“A new bow was fabricated and attached to Midget ‘D’. She was then placed on permanent display near Memorial Hall at the Maritime Self-Defense Force Service School at Eta Jima where the ten young officers of the Special Attack Unit received their early military training. In a memorial service attended by family members of the crewmen who vainly died in craft of this type, Midget ‘D’ was unveiled on 15 March 1962.

“But what of her crewmen? As previously stated, the conning rower hatch of Midget ‘D’ was unclogged, an action that had to be accomplished from inside the boat. Little doubt exists that her two-man crew left the submarine. Whether or not they survived remains a mystery.'”

 
 
 
  • Old Salt

    Just two minor quibbles…believe LTCDR should be “LCDR”, and I am sure the midget sub was towed, not “rowed” back to base when salvaged.
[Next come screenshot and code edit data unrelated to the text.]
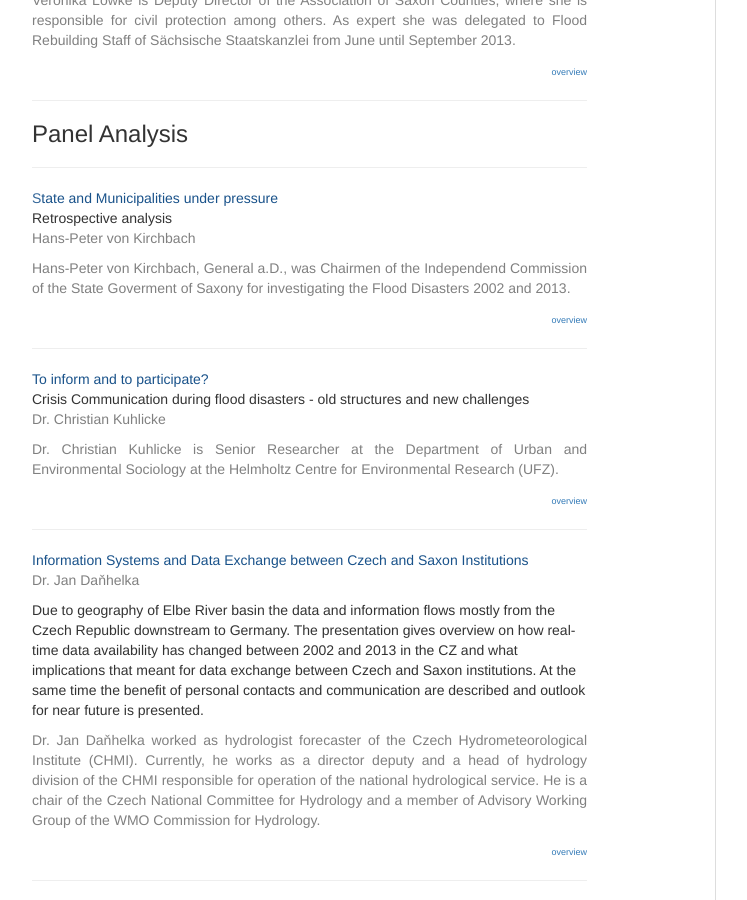
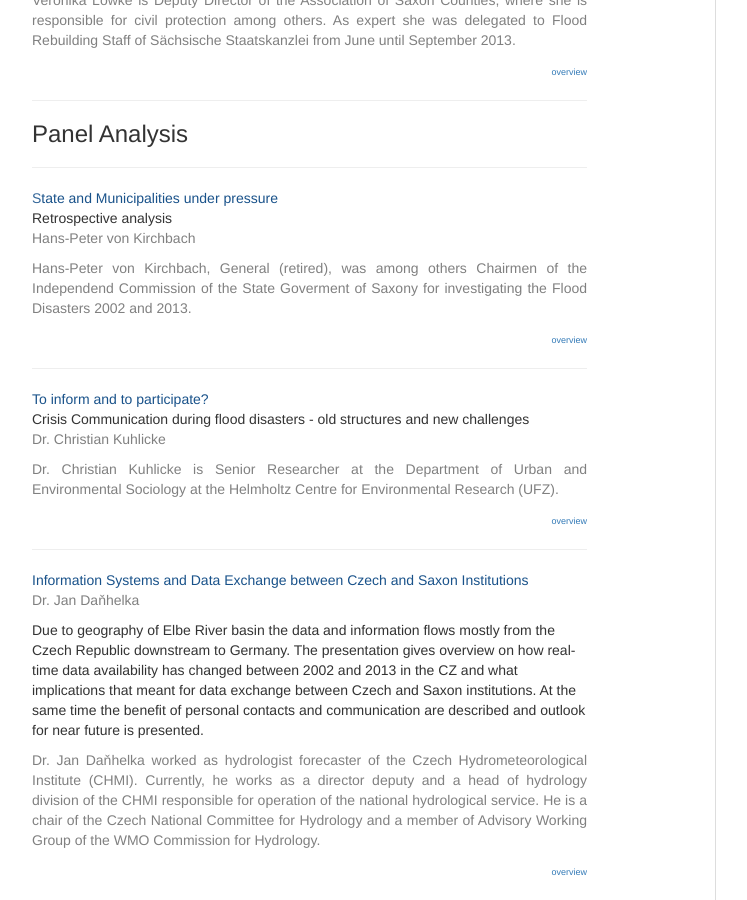
Before and after one commit to susedev/test, a Jekyll site: the page built from titles-and-speakers.html, in a window 1280 px wide and 900 px high, scrolled down 1229 px. Shown: the whole window, without its empty margins (233-980 px from the left). Built offline with Jekyll 4.4.1, drawn with Linux system fonts in a browser that asks for light colours; nearby versions of some CDN libraries.

Commit message:
Edit from JekyllCMS

```diff
--- a/titles-and-speakers.html
+++ b/titles-and-speakers.html
@@ -59,7 +59,7 @@ Spontaneous voluntary support during the flood<br />
 Retrospective analysis<br />
 <span style="color: #808080;">Hans-Peter von Kirchbach</span></p>
 
-<p style="text-align: justify;"><span style="color: #808080;">Hans-Peter von Kirchbach, General a.D., was Chairmen of the Independend Commission of the State Goverment of Saxony for investigating the Flood Disasters 2002 and 2013. </span></p>
+<p style="text-align: justify;"><span style="color: #808080;">Hans-Peter von Kirchbach, General (retired), was among others Chairmen of the Independend Commission of the State Goverment of Saxony for investigating the Flood Disasters 2002 and 2013. </span></p>
 
 <p style="text-align: right;"><span style="color: #808080;"><span style="font-size: xx-small;"><a href="http://eijc.github.io/data/programme.html">overview</a></span> </span></p>
 
```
Thank you for an otherwise excellent article.

  • Fixed — though it would have been much more interesting had they decided to row the submarine back to Pearl.

  • Old Salt

    Suggest a minor correction, to read: “As previously stated, the conning tower hatch of Midget ‘D’ was undogged…”